But often the process of making things simpler can actually be quite complex — and daunting. Where do you start?
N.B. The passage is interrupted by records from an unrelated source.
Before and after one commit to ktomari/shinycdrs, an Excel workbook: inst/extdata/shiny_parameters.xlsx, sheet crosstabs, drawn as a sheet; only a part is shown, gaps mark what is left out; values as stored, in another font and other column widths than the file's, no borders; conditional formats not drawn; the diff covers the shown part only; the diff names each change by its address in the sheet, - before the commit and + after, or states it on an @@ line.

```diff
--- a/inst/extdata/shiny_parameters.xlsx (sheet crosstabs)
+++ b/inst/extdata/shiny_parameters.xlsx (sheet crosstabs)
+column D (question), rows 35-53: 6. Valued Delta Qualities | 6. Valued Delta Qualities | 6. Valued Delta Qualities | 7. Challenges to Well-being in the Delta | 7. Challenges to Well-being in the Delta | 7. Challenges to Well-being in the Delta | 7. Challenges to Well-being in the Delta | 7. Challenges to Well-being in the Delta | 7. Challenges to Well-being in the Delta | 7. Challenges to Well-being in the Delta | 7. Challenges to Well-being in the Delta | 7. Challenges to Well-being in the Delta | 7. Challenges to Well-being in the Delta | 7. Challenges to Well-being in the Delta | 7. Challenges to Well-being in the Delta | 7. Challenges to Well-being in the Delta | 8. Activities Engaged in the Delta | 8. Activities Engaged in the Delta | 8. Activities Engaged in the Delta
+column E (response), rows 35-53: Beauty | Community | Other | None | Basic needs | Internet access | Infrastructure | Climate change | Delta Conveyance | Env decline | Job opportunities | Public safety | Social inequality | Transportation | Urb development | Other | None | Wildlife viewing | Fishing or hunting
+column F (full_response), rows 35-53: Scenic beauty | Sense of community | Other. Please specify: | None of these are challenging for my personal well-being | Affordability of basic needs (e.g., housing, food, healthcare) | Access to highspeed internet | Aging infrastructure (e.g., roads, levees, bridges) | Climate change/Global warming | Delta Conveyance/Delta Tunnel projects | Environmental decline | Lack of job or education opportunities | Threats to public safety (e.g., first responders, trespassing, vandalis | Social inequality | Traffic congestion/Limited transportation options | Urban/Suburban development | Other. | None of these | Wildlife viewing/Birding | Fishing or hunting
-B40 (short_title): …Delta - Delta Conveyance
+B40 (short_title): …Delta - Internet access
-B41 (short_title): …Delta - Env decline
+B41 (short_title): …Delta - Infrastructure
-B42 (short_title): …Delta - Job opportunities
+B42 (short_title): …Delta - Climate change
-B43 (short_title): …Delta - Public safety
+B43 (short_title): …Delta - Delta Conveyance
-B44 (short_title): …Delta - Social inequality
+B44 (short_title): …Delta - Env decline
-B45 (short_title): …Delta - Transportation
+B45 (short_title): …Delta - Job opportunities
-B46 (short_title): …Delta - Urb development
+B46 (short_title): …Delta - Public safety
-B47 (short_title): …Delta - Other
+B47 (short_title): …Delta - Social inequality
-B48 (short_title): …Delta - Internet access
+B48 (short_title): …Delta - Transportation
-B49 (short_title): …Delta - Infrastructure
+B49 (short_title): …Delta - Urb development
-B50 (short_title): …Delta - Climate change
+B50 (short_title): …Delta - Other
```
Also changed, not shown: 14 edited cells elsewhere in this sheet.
How much do you have to change all at once?
So in this post, I decided to look at just a few tiny actions that can help to make your life simpler, one step at a time.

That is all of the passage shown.